I have also proved mathematically that if a loan to deposit ratio is above 100%, the better management of risks (i.e. less risk overall) delays the collapse of the pyramid and lets it grow bigger! But since its collapse is inevitable anyway when it comes, a pyramid is larger than if risk management was not that good.

Therefore ironically and counter intuitively, the current financial crisis was made worse by the fact that, in the presence of lending with a loan to deposit ratio was above 100%, the risk management was actually quite good in my view. ("We had such an excellent risk management systems and it failed." - this is a frequent underlying scream of despair in mainstream financial media, quite often reduced to emotive comments about the “bankers' greed” - "Exactly! Since you had such excellent risk management system and you were still lending with loan to deposit ratio above 100% you only made things worse compared if you even had no risk management at all"!) The crisis would have been less severe if, in the presence of lending with a loan to deposit ratio was above 100%, there was an inferior risk management. The financial pyramid would have collapsed whilst it was still smaller and the liquidity crisis would have been less severe!

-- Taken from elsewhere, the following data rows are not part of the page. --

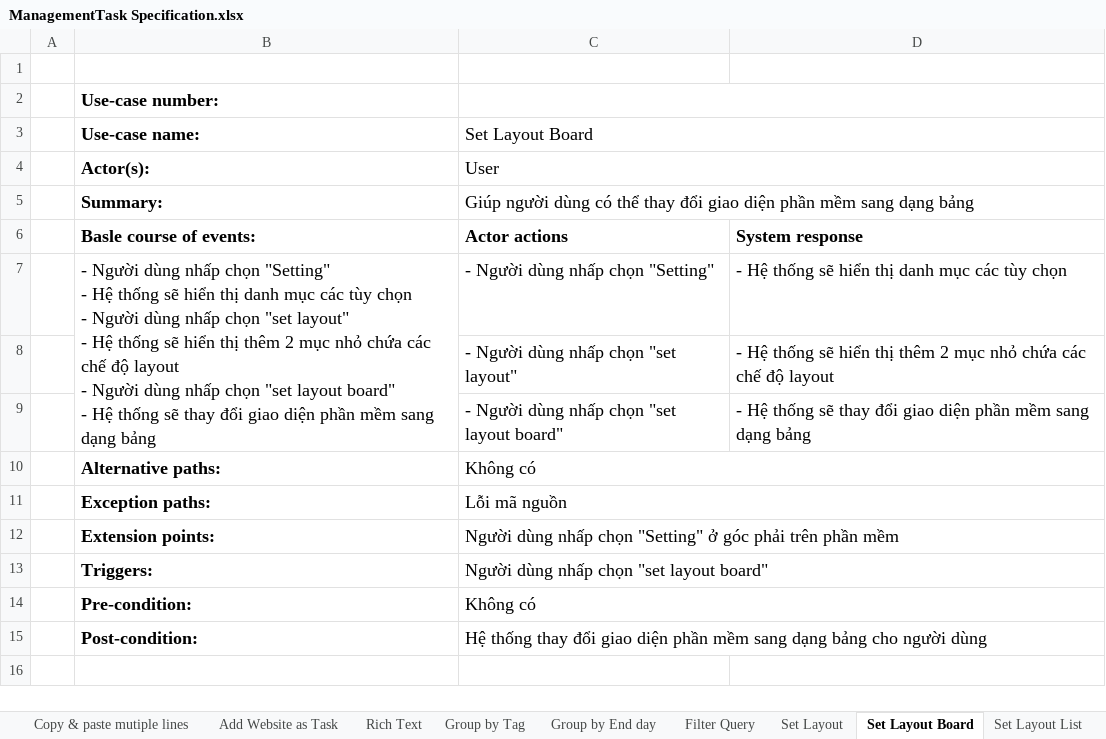
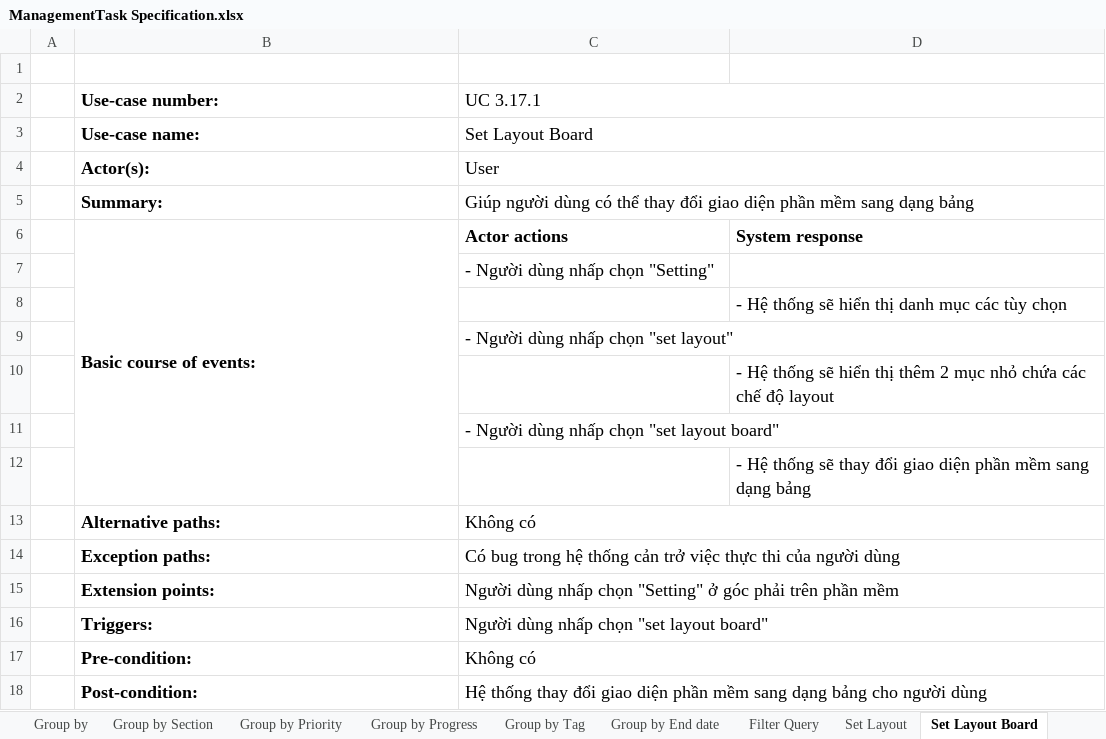
Before and after one commit to Merevoli-DatLuu/To-Do-App, an Excel workbook: ToDoApp-Doc/Document/Diagram/UseCase/ManagementTask/ManagementTask Specification.xlsx, sheet Set Layout Board, drawn as a sheet; values as stored, in another font and other column widths than the file's, no borders; removed rows and columns are numbered as before the commit, all else as after; ↵ is a line break in a cell; the diff names each change by its address in the sheet, - before the commit and + after, or states it on an @@ line.

```diff
--- a/ToDoApp-Doc/Document/Diagram/UseCase/ManagementTask/ManagementTask Specification.xlsx (sheet Set Layout Board)
+++ b/ToDoApp-Doc/Document/Diagram/UseCase/ManagementTask/ManagementTask Specification.xlsx (sheet Set Layout Board)
-sheet tab: Group by End day
+sheet tab: Group by End date
-C2: (empty)
+C2: UC 3.17.1
-B6 (Use-case number:): Basle course of events:
+B6 (Use-case number:): Basic course of events:
+B6:B12 merged
-row 7:  | - Người dùng nhấp chọn "Setting" ↵ - Hệ thống sẽ hiển thị danh mục các tùy chọn ↵ - Người dùng nhấp chọn "set layout" ↵ - Hệ thống sẽ hiển thị thêm 2 mục nhỏ chứa các chế độ layout ↵ - Người dùng nhấp chọn "set layout board" ↵ - Hệ thống sẽ thay đổi giao diện phần mềm sang dạng bảng | - Người dùng nhấp chọn "Setting" | - Hệ thống sẽ hiển thị danh mục các tùy chọn
-row 8:  |  | - Người dùng nhấp chọn "set layout" | - Hệ thống sẽ hiển thị thêm 2 mục nhỏ chứa các chế độ layout
-row 9:  |  | - Người dùng nhấp chọn "set layout board" | - Hệ thống sẽ thay đổi giao diện phần mềm sang dạng bảng
+row 7:  |  | - Người dùng nhấp chọn "Setting"
+row 8:  |  |  | - Hệ thống sẽ hiển thị danh mục các tùy chọn
+row 9:  |  | - Người dùng nhấp chọn "set layout"
+row 10:  |  |  | - Hệ thống sẽ hiển thị thêm 2 mục nhỏ chứa các chế độ layout
+row 11:  |  | - Người dùng nhấp chọn "set layout board"
+row 12:  |  |  | - Hệ thống sẽ thay đổi giao diện phần mềm sang dạng bảng
-C14 (UC 3.17.1): Lỗi mã nguồn
+C14 (UC 3.17.1): Có bug trong hệ thống cản trở việc thực thi của người dùng
```
Also changed, not shown: sheet Create Task, sheet Group by End date, sheet Set Layout, sheet Set Layout List, sheet Set Tag, sheet Favorite, 16 more sheets, other sheet tabs, 1 other file.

This can be compared to an engineering project of building an inverted pyramid (which is a counterpart of lending with loan to deposit ratio above 100%). The better the balance stabilisation system of an inverted pyramid (which is a counterpart of risk management in finance), the larger a pyramid can become without losing balance. However as there is no stability system that can keep an inverted pyramid in balance up to infinite size, a collapse is only a matter of time. The better the balance stabilisation system the larger the inverted pyramid that eventually collapses.

However my model does not address the investment risk element (apart from stating that if you are lending with loan to deposit ratio above 100% you are building a pyramid which is bound to collapse regardless of other risks, circumstances, etc; basically the risk of pyramid collapse is getting quickly, at exponential pace, to 100%). But it is not intended to. It is not a panacea for all economic problems/potential problems. I do not consider it as a foundation of a great economic unification theory but merely a model that explains why and how the current crisis happened and why it was deterministic to happen (i.e. fully predictable).

The economist also wrote:

“Our suggestions for depositors being primary creditors would mean that banks other creditors would have much stronger incentives to ensure that risks were transparent.”

I completely agree with this but provided that a loan to deposit ratio is kept below 100%. Otherwise, in the light of my comments above, you will still end up building a pyramid which will be bound to collapse anyway. But this time it will be even larger… So rather than making situation better it will be worse.


  1. I completely agree that it is a pyramid.

  2. I propose re-visiting the underlying fundamentals of macroeconomics and money creation through the fractional reserve system.


  3. Pawel, this is exactly what has been done in the analysis on this blog. It was then fed into complexity analysis.

  4. http://www.newsweek.com/id/200015 a link to show models should be driven by people not vice versa!

    Nicholas Frankopan